Extracted data:
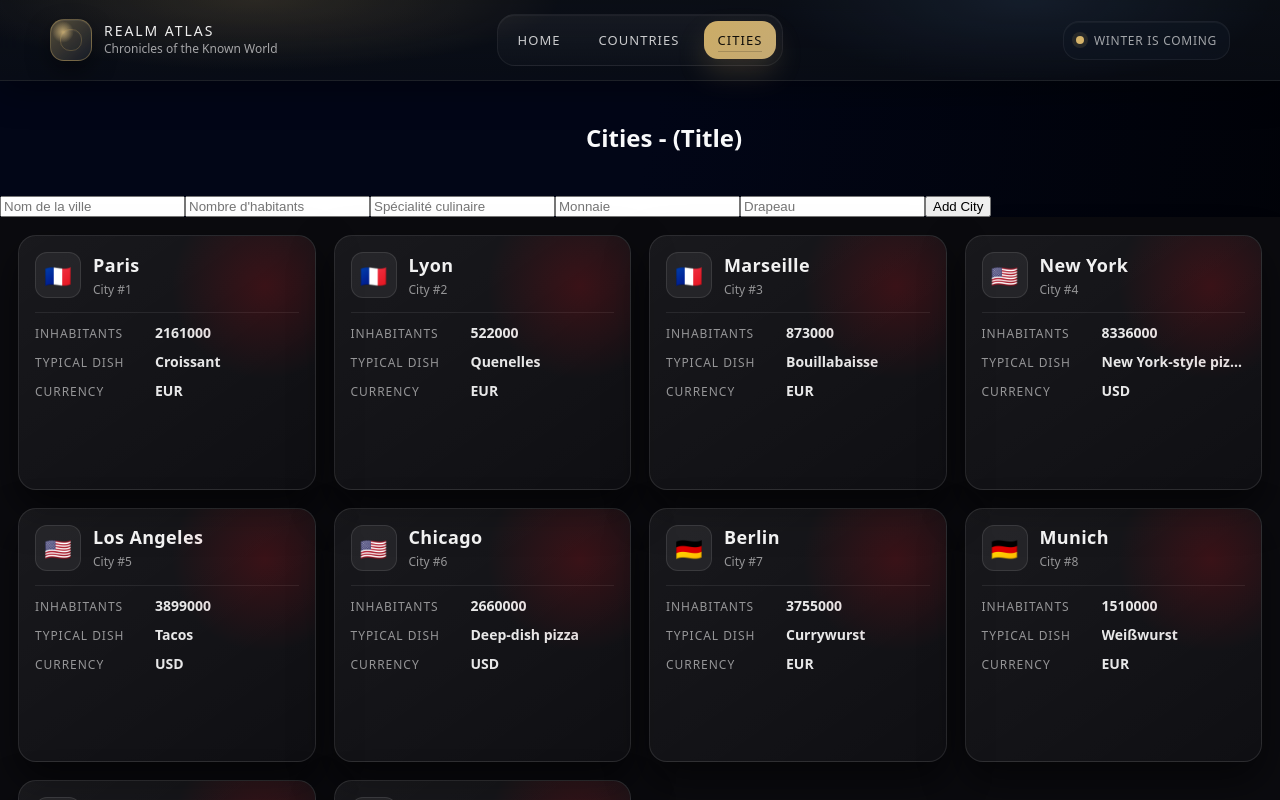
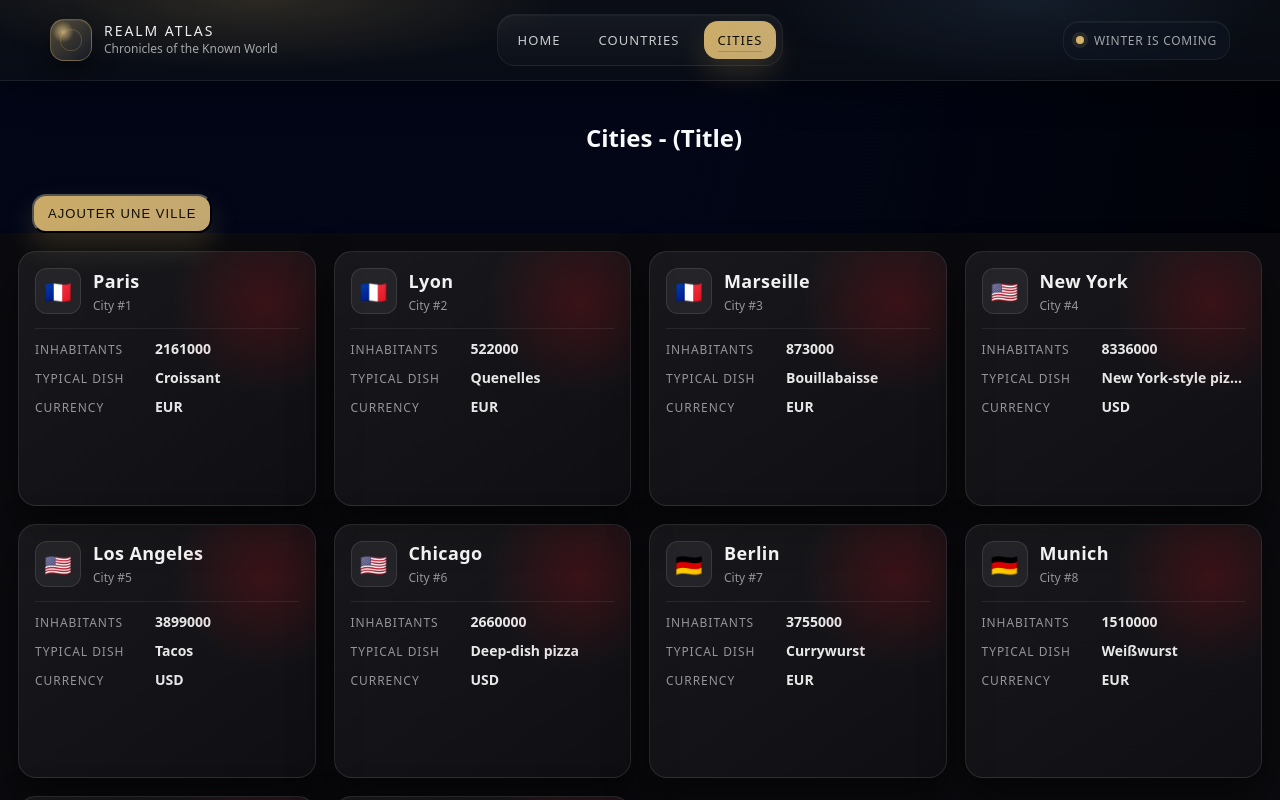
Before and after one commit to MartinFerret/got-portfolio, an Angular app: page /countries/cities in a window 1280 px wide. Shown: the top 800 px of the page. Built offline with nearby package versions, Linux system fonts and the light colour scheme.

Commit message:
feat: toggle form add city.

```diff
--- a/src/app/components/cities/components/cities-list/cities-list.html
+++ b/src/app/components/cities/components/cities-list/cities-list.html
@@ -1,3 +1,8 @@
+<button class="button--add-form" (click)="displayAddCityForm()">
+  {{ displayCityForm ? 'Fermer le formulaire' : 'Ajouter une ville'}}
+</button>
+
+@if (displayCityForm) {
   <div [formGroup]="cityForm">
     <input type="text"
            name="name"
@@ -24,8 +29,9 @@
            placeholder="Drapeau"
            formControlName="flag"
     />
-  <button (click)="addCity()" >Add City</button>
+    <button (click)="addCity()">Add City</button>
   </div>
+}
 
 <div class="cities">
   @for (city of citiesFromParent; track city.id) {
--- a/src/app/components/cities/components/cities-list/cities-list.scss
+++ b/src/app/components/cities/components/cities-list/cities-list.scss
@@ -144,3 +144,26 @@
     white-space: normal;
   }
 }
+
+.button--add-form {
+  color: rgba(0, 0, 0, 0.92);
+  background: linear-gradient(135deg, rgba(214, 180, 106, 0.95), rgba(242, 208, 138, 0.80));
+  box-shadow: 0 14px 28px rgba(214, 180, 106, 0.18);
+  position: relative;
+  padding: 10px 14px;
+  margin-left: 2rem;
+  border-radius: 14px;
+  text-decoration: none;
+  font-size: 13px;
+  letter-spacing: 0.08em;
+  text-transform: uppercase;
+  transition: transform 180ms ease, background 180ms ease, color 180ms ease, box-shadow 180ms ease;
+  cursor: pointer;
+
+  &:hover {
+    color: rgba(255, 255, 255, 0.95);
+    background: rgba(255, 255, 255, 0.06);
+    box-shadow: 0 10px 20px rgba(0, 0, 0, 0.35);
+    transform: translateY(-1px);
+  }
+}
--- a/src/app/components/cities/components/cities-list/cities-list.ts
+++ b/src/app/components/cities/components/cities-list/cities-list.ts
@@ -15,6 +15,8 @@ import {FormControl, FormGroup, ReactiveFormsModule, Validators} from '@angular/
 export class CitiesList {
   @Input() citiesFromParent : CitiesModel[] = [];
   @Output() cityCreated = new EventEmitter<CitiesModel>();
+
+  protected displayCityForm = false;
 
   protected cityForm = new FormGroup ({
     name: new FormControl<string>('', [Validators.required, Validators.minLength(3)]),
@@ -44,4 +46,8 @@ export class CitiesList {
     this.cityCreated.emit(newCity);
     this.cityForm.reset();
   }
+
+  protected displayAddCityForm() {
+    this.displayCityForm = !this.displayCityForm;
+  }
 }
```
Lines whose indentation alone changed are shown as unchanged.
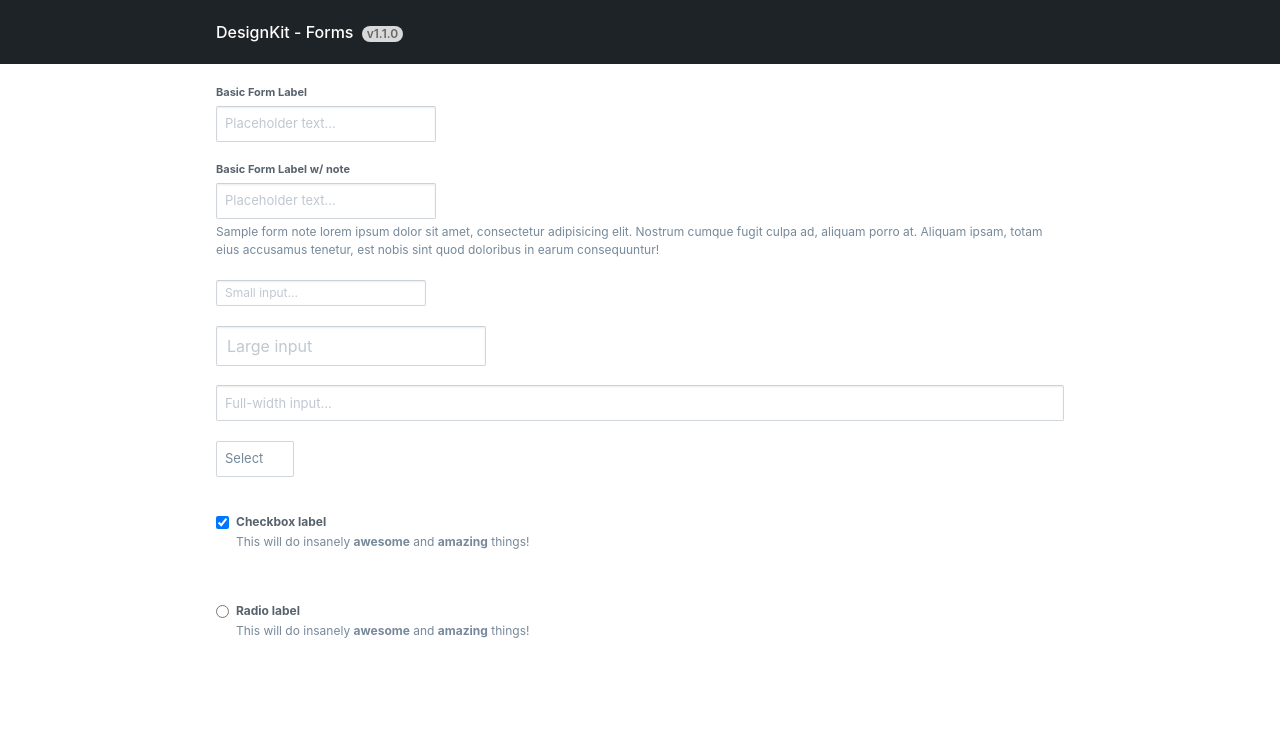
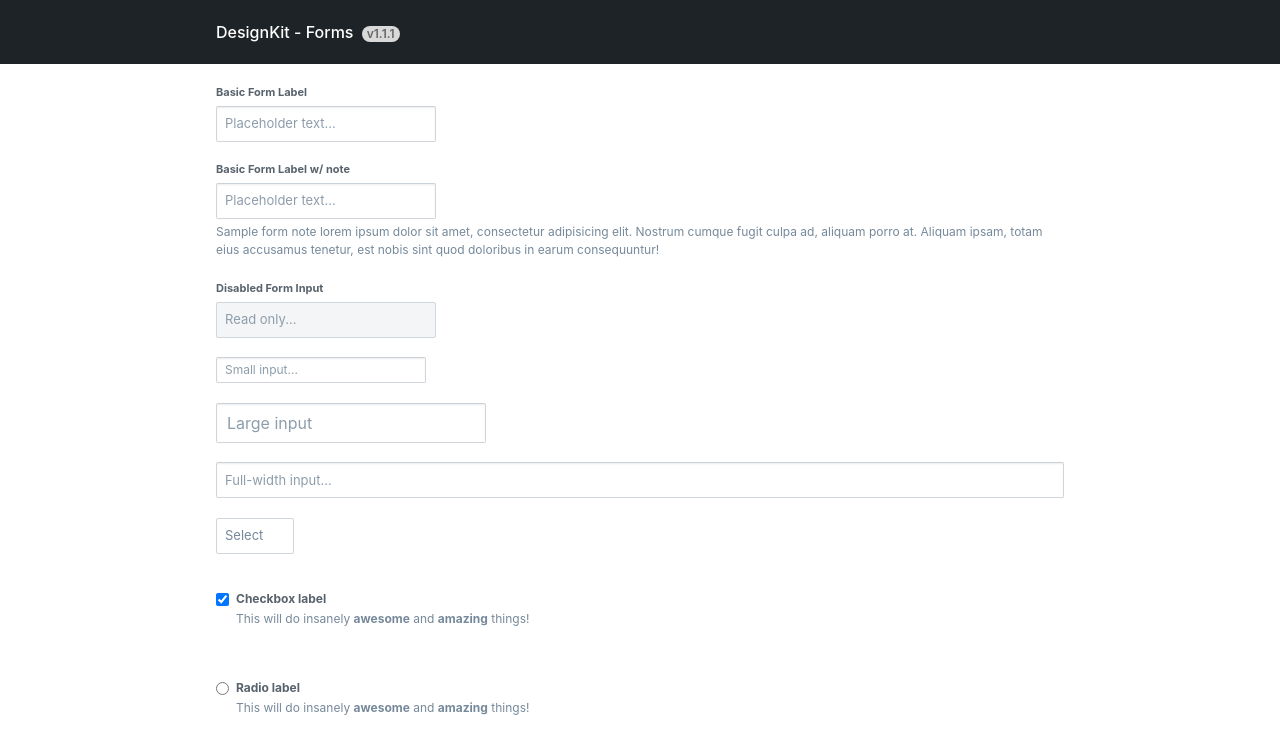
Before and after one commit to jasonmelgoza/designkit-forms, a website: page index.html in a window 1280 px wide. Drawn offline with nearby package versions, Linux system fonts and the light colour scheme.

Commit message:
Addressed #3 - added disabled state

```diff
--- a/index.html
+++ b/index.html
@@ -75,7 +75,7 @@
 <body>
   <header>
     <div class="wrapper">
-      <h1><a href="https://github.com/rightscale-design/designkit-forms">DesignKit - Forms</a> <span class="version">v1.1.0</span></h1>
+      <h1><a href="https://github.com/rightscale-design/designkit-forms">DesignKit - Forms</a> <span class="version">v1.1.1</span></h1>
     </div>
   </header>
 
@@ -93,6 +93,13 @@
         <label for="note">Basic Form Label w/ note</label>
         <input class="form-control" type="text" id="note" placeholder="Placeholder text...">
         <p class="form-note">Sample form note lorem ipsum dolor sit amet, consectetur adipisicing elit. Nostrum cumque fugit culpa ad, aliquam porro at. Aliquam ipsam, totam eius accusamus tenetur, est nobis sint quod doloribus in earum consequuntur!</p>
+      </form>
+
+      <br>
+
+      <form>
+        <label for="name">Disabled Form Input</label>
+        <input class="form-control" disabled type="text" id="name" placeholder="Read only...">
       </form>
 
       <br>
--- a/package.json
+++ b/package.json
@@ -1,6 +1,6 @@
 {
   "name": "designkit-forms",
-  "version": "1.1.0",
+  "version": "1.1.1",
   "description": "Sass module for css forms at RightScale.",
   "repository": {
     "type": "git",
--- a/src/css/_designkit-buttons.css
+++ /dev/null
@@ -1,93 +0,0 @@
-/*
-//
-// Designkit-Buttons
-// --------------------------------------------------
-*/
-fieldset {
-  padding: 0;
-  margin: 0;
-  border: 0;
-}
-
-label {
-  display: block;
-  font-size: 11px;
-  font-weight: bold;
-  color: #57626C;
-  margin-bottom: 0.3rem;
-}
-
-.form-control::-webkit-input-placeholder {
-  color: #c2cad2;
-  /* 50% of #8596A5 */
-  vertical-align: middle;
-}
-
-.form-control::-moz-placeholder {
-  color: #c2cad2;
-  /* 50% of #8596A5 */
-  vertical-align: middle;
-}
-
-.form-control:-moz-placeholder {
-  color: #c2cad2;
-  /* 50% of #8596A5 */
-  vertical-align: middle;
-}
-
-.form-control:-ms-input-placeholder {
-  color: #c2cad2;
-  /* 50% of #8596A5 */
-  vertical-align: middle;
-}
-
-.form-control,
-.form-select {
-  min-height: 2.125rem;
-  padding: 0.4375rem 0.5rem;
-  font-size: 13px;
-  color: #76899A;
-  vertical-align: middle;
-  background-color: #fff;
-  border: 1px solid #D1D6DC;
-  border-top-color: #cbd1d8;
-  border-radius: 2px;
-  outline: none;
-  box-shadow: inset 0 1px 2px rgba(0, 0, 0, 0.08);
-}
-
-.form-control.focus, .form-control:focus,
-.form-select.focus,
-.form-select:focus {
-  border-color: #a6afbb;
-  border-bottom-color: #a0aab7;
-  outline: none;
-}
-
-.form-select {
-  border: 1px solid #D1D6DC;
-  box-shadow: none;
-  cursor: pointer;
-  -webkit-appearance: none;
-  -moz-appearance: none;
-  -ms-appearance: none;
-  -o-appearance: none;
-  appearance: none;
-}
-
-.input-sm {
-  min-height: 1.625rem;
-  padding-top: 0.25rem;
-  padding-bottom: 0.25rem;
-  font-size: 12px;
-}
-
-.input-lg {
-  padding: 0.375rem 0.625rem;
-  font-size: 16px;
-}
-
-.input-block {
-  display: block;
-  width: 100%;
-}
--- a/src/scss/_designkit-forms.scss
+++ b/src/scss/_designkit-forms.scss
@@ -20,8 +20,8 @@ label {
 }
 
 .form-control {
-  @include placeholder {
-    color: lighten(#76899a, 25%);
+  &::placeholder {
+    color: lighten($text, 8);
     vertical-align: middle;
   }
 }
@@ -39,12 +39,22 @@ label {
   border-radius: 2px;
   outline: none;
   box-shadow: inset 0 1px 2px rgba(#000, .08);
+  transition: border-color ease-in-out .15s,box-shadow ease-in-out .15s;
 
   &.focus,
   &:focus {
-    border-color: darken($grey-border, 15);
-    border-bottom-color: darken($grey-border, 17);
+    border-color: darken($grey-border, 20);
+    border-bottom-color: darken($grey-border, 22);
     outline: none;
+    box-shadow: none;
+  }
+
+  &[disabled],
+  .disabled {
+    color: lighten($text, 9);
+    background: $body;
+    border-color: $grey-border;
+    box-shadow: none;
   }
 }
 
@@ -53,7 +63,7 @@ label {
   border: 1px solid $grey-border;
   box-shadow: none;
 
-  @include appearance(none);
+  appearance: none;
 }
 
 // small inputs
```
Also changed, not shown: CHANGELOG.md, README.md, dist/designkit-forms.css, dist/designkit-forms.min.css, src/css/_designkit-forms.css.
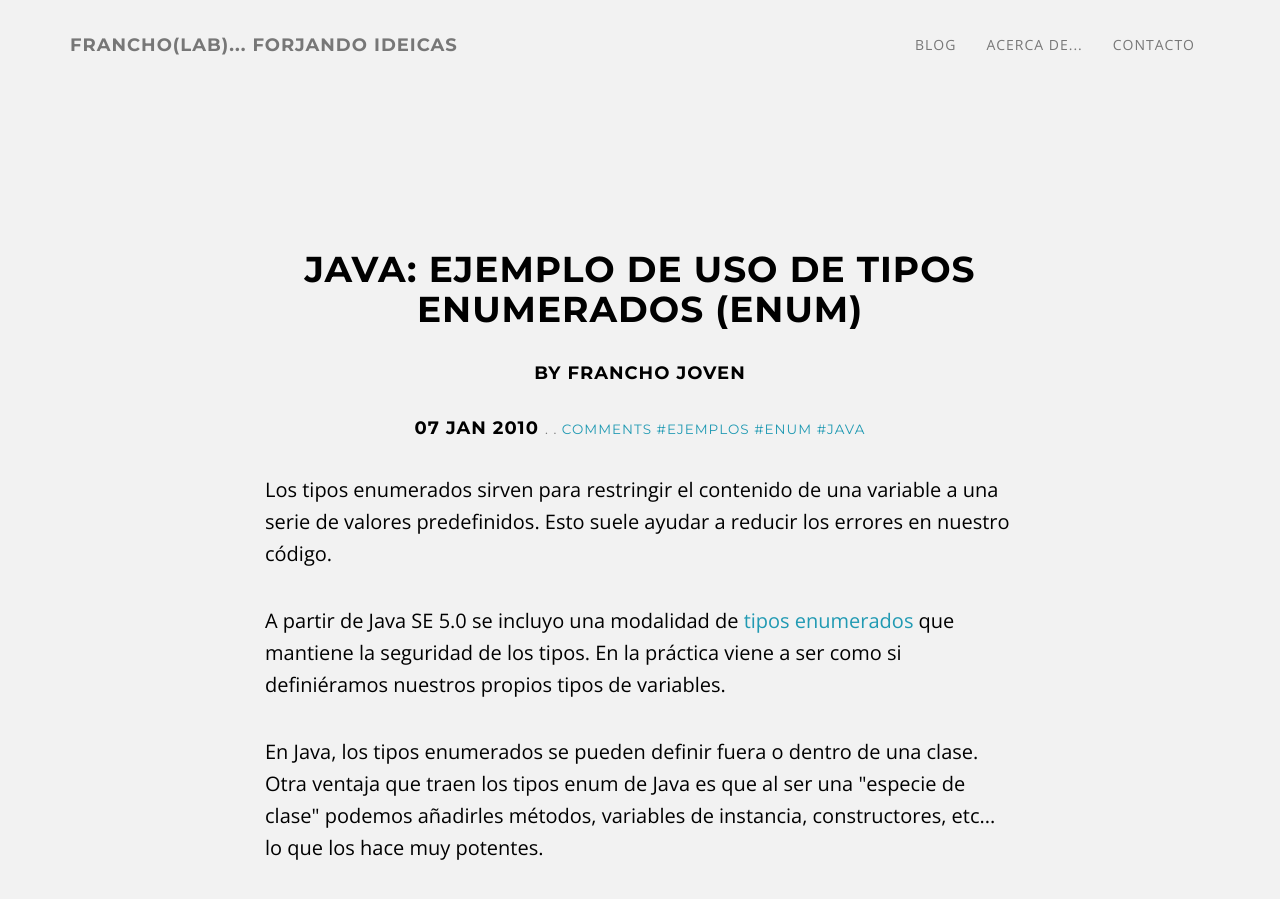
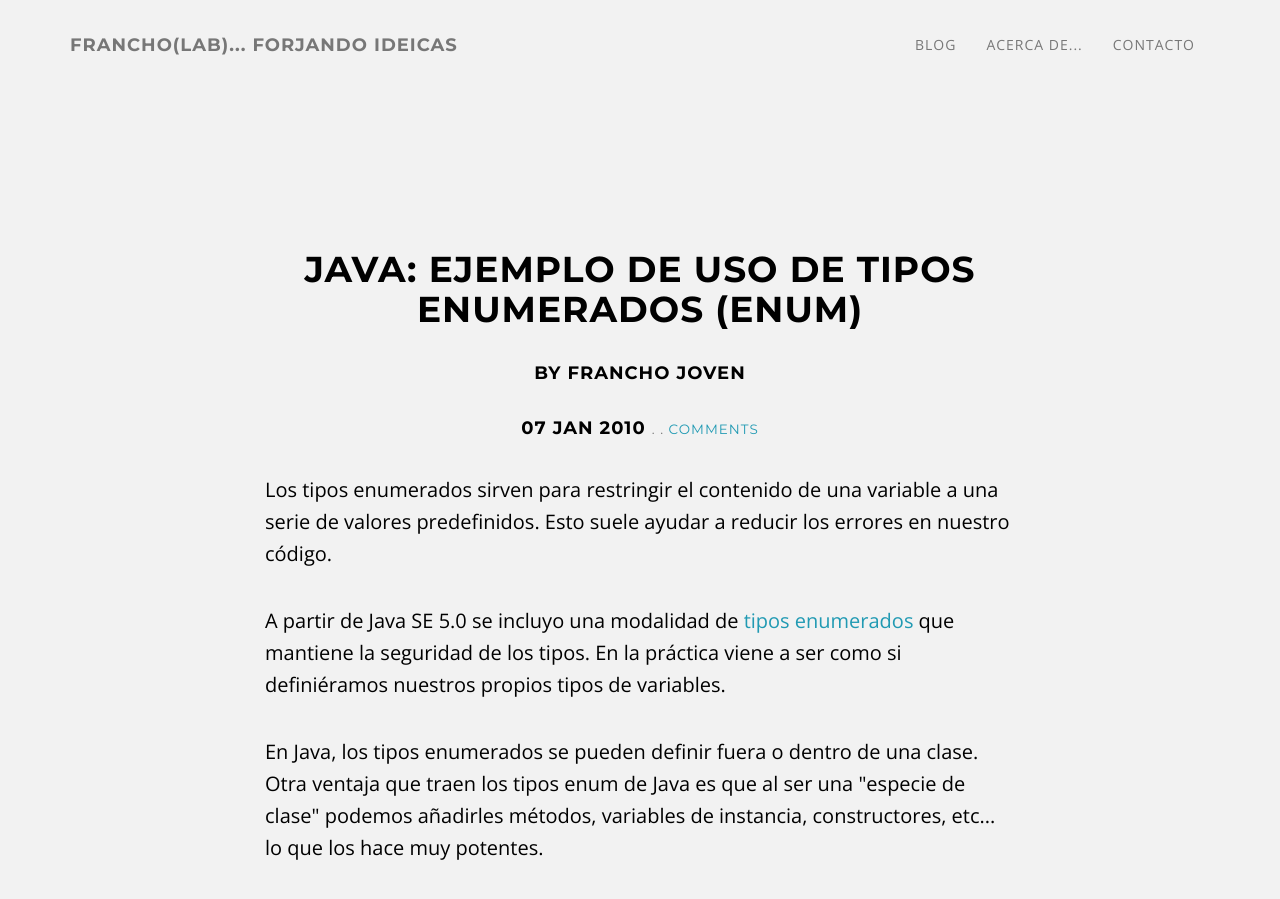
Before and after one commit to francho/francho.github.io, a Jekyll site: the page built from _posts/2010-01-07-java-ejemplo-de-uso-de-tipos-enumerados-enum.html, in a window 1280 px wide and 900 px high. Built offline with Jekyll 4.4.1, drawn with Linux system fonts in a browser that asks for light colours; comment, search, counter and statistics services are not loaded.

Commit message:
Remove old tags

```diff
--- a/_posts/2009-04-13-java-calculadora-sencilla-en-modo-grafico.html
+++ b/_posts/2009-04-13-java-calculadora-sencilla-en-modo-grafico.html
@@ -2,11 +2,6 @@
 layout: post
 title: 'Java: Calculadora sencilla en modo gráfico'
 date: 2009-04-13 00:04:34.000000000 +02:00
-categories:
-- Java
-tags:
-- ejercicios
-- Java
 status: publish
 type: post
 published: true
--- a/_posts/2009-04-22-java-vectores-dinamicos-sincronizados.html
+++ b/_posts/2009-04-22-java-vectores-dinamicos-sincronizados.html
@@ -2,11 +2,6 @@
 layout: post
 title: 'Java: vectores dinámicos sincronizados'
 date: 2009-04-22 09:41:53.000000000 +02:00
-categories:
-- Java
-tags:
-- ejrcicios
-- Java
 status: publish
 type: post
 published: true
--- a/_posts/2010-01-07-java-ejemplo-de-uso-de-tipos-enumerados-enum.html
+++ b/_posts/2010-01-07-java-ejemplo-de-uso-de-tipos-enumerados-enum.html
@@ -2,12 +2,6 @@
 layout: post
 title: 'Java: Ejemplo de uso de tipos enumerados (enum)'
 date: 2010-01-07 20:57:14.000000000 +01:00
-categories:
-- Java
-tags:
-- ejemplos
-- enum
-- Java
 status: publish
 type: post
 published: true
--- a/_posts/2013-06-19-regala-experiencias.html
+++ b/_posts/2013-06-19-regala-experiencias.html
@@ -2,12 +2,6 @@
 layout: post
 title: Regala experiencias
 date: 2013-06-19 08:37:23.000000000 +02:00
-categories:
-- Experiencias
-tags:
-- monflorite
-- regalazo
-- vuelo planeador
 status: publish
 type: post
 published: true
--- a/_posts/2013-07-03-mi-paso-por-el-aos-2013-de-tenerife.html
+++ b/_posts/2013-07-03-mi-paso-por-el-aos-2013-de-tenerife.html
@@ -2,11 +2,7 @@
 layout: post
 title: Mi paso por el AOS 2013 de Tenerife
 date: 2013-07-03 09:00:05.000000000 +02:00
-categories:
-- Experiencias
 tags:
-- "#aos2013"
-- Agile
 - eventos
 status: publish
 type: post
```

Goal of the exercise: Could you say how many lines in the listing contain the string "citiesFromParent"? Only the number, please.

Answer to this problem: 2